$1 million bail set in New Roads slaying  

Judge James Best of 18th Judicial District Court set bail of $1 million Friday for a 24-year-old man booked with first-degree murder in the fatal beating of his 91-year-old grandmother.

Deputies arrested Brandon Battley, of New Roads, on Thursday night at a hospital in Lafayette in connection with the death of his grandmother, Beulah Morris, whose body was found Tuesday afternoon on the kitchen floor of her home, 8623 Pecan Drive, New Roads.

Pointe Coupee Parish Sheriff Bud Torres said Morris died from blunt-force trauma to the head. Detectives ruled out the possibility she had been killed during a robbery attempt because nothing was taken from the house.

Investigators said Thursday they think the victim was killed sometime Monday or Tuesday.

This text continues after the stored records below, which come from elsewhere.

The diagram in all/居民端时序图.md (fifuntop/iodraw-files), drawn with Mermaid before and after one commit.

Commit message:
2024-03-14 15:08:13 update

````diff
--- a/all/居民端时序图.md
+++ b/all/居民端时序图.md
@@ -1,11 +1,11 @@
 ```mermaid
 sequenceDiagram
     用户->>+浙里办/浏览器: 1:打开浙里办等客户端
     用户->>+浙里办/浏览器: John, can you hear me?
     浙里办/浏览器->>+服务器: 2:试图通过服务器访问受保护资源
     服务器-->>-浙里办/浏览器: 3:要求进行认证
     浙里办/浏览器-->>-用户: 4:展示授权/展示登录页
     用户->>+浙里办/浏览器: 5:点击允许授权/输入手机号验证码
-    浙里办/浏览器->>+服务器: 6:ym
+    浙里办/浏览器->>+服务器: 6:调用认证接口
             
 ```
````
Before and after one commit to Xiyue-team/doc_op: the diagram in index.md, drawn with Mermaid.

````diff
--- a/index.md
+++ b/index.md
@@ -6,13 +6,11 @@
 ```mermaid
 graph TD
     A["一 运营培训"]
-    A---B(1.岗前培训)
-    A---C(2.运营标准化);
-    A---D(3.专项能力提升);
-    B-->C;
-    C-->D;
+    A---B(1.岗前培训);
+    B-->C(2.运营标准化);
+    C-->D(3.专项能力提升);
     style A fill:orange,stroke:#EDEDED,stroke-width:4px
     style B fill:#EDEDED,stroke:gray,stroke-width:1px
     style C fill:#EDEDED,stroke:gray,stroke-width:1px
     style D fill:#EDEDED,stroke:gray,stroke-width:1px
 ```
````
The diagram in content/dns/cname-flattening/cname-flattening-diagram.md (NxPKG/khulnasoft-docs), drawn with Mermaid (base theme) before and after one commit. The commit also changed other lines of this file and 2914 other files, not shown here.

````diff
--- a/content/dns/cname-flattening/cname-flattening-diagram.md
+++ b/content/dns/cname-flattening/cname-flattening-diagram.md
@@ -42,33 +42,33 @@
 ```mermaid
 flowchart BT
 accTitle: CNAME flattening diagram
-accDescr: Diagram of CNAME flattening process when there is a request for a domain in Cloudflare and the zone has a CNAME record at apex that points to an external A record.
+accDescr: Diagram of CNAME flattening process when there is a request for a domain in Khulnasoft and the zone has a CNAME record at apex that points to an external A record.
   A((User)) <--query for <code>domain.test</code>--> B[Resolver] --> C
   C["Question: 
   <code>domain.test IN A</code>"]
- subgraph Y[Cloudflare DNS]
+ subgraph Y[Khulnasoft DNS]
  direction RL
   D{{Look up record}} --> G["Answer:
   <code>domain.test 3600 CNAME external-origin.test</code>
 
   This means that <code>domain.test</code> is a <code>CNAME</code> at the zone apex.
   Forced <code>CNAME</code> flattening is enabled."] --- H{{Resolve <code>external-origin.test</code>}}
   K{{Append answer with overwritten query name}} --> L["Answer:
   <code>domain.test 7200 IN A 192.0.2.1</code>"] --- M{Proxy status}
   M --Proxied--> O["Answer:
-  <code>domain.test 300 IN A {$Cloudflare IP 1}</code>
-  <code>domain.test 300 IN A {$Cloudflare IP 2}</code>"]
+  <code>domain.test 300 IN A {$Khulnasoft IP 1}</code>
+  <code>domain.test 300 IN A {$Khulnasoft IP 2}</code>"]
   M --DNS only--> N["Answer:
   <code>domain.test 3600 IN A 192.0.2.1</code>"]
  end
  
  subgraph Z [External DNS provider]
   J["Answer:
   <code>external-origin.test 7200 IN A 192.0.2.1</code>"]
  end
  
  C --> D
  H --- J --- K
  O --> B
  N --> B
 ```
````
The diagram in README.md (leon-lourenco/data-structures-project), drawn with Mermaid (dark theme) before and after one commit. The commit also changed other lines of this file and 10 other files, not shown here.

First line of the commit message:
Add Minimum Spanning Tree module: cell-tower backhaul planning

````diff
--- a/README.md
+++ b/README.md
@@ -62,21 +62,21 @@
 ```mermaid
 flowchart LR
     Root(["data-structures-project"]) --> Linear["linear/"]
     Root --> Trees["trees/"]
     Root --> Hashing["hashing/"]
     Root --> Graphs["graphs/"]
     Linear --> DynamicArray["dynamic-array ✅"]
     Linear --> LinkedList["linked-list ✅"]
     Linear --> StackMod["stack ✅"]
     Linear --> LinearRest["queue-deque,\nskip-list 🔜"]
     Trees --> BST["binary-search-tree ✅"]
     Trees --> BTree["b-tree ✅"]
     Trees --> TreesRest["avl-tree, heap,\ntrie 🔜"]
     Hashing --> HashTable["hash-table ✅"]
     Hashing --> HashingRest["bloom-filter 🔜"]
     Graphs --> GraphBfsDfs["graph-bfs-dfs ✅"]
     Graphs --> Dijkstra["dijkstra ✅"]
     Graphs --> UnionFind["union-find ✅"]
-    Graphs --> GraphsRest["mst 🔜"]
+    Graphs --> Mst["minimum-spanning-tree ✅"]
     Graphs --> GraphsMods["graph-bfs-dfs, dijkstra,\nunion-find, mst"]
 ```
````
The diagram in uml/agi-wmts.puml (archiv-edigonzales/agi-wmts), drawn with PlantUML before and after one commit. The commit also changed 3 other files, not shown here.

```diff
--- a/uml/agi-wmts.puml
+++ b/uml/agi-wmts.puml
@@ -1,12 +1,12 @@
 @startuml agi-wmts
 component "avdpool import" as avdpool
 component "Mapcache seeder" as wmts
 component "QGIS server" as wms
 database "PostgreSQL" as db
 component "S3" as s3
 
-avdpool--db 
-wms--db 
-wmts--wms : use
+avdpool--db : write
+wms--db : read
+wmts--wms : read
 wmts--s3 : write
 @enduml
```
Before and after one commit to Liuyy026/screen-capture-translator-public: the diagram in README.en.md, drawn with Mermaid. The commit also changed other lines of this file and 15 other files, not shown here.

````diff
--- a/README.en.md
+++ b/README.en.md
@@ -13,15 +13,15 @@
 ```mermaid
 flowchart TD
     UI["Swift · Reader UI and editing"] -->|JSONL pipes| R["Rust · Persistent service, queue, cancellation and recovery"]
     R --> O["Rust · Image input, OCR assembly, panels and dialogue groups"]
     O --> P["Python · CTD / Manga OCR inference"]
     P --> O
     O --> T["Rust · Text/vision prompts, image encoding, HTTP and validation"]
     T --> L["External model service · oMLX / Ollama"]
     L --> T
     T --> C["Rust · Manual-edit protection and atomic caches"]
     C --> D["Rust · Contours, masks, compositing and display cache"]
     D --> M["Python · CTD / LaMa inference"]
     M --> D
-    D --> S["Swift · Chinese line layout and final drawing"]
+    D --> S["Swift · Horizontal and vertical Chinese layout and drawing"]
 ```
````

The slaying took place in what Morris’ neighbors described as a tight-knit community of retirees living on a dead-end street who all looked out for one another.

Morris’ body was discovered by Battley’s mother, Connie Morris, 53, who said Wednesday she went to check on her mother after learning from her brother, who is Beulah Morris’ son, that Beulah Morris hadn’t answered the door when he knocked.

“She was in the kitchen, wrapped up in a quilt or blanket,” Connie Morris said. “The bed was untouched. I didn’t see anything out of place.”

Connie Morris said Wednesday her last contact with her mother came Saturday, when they had a telephone conversation. But Connie Morris declined to answer questions Friday regarding her son’s arrest in her mother’s slaying.

Sheriff’s Capt. Bret Robillard said Friday that Battley had no prior criminal convictions.

Homicide investigators arrested Battley at the Acadia Vermilion Hospital in Lafayette.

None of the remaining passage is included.